This video will look at the two new features that are included in DNS server for Windows Server 2012.
What’s new in DNS in 2012
Windows Server 2012 across the board adds additional administration features to PowerShell. With DNS in Windows Server 2012, features have been added that allow all functionally that can be performed with the graphical DNS Manager to be performed using PowerShell. The DNS role itself can also be added or removed using the command prompt.
DNSSEC was available in Windows Server 2008 but in Windows Server 2012 additional features have been added.
What is DNSSEC?
DNSSEC stands for Domain Name System Security Extensions. DNS replicates data between each other and this data is not encrypted so an attacker could potentially modify this data when it travels over the internet. DNSSEC provides a way to test the data that has been transferred that it has not been modified.

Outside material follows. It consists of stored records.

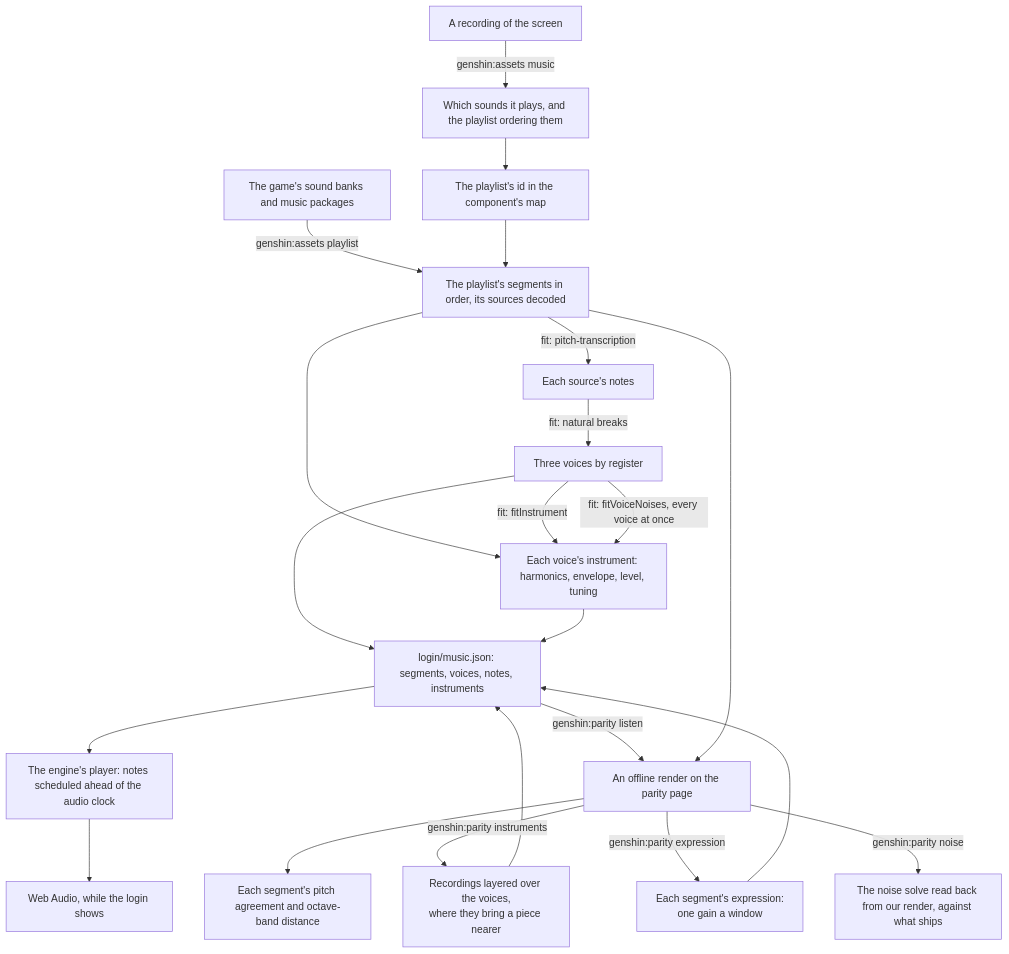
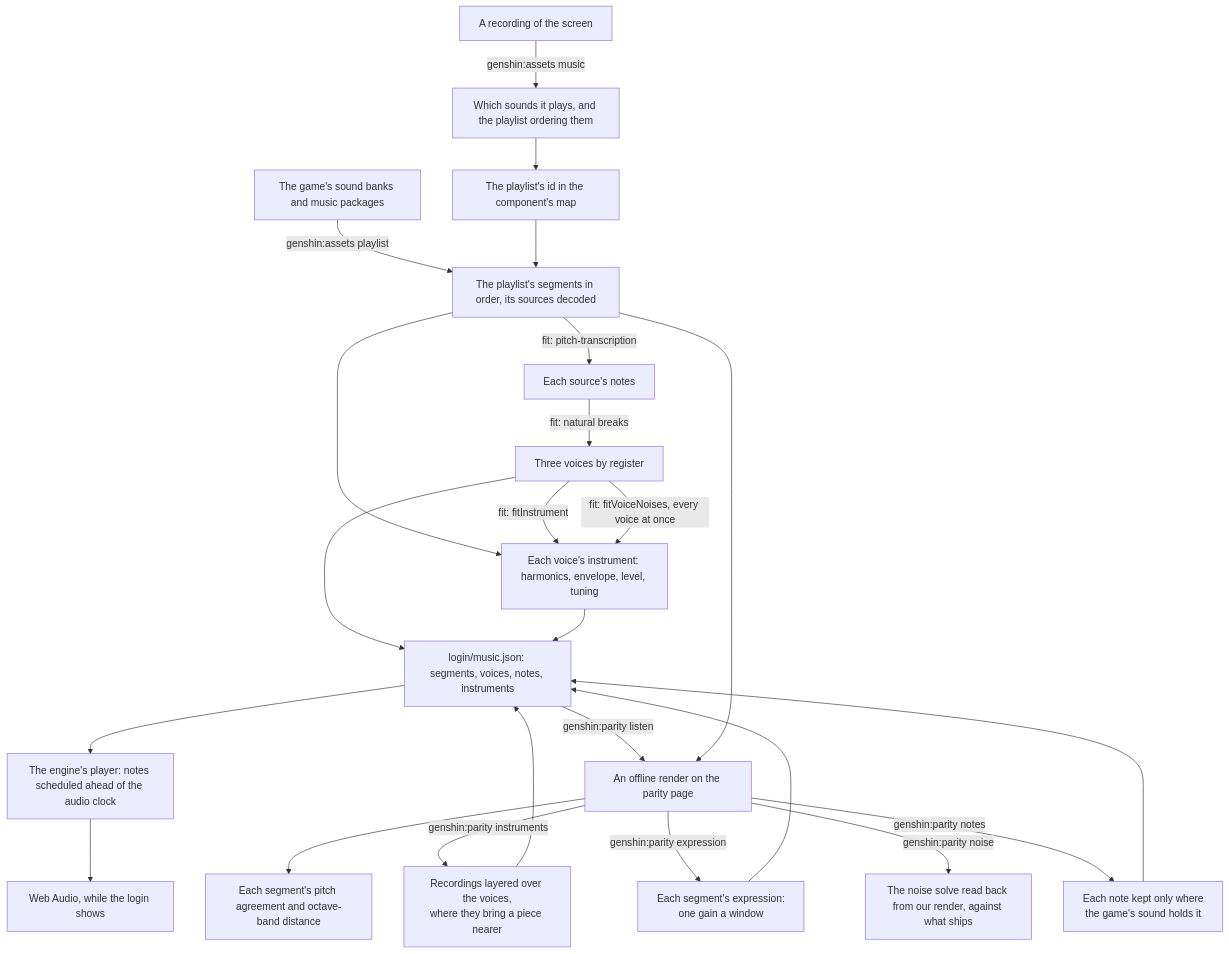
One commit to Esposter/Esposter changed the diagram in apps/web/content/docs/genshin/music.md. Above: the diagram before and after it, drawn with Mermaid. The commit also changed other lines of this file and 13 other files, not shown here.

First line of the commit message:
feat(scripts): genshin:parity notes drops every note of the login's music the game's sound does not hold, so the transcription's leftovers no longer play

````diff
--- a/apps/web/content/docs/genshin/music.md
+++ b/apps/web/content/docs/genshin/music.md
@@ -12,24 +12,26 @@
 ```mermaid
 flowchart TD
   R["A recording of the screen"] -->|"genshin:assets music"| S["Which sounds it plays, and the playlist ordering them"]
   S --> M["The playlist's id in the component's map"]
   B["The game's sound banks and music packages"] -->|"genshin:assets playlist"| P["The playlist's segments in order, its sources decoded"]
   M --> P
   P -->|"fit: pitch-transcription"| N["Each source's notes"]
   N -->|"fit: natural breaks"| V["Three voices by register"]
   P --> I
   V -->|"fit: fitInstrument"| I["Each voice's instrument: harmonics, envelope, level, tuning"]
   V -->|"fit: fitVoiceNoises, every voice at once"| I
   V --> J["login/music.json: segments, voices, notes, instruments"]
   I --> J
   J --> E["The engine's player: notes scheduled ahead of the audio clock"]
   E --> W["Web Audio, while the login shows"]
   J -->|"genshin:parity listen"| L["An offline render on the parity page"]
   P --> L
   L --> C["Each segment's pitch agreement and octave-band distance"]
   L -->|"genshin:parity instruments"| K["Recordings layered over the voices,<br/>where they bring a piece nearer"]
   K --> J
   L -->|"genshin:parity expression"| X["Each segment's expression:<br/>one gain a window"]
   X --> J
   L -->|"genshin:parity noise"| R2["The noise solve read back from our render, against what ships"]
+  L -->|"genshin:parity notes"| D["Each note kept only where<br/>the game's sound holds it"]
+  D --> J
 ```
````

It also provides a method for checking the identification of a DNS server so an attacker cannot create their own DNS server and disguise it as an authoritative DNS Server. In a lot of companies they will use VPN connections or other secure connections like IPSec to secure data travelling over the internet. If this is the case, even though the DNS traffic itself is not encrypted, the tunnel it is travelling over is encrypted and thus prevents it from being modified by an attacker. The next issue is that if an attacker did create a fake DNS server, DNSSEC provides a method for the client to check that the DNS server is a legitimate DNS server. This is performed by DNSSEC adding a signature to the DNS record when it is given to the client. This means the DNS record itself is still not encrypted but can be checked against the signature.
A trust anchor in DNS is a point where the trust model starts. In the case of certificates you have a root CA which forms the root of the trust model. DNSSEC likewise has a trust anchor that is at the top of the DNS hierarchy, each DNS server in the hierarchy is chained to this trust anchor. The problem occurs in that a DNS server may not support DNSSEC which is in the chain. When this occurs the chain for trust if broken and the DNS data cannot be considered secure.
When the chain of trust is broken, an administrator may decide to add their own trust anchor. For example, the chain of trust may be broken at the last server which is the ISP’s DNS server. If the connection back to the ISP is secure, the administrator may not consider this to be a problem. If this is the case, a new trust anchor can be added to the client computer to allow them to use DNSSEC even though a complete chain of trust is not available back to the root hint server.
The ability to add trust anchors was present in Windows Server 2008, however with Windows Server 2012 you can now see these trust anchors in DNS Manager making them easy to administer.
In order to use DNSSEC there are a number of keys that need to be managed. In Windows Server 2008 this was more of a manual process. In Windows server 2012 this is more automated. Firstly a key must be changed after a certain amount of time in order to have good security. The longer you have the same key, the higher the probability that it could be hacked. Windows Server 2012 has a feature called automated key rollover which makes this process automatic.
Windows Server 2012 also comes with a feature called The Key Master. This allows DNSSEC keys to be stored in the one primary zone making administration a lot simpler.
“What’s New in DNS Server in Windows Server 2012” http://technet.microsoft.com/en-us/library/dn305897.aspx
“Overview of DNSSEC” http://technet.microsoft.com/en-us/library/jj200221.aspx
“Securing the Root: The root of the problem, creating a trust anchor(s)” http://www.internetgovernance.org/2007/04/18/securing-the-root-the-root-of-the-problem-creating-a-trust-anchors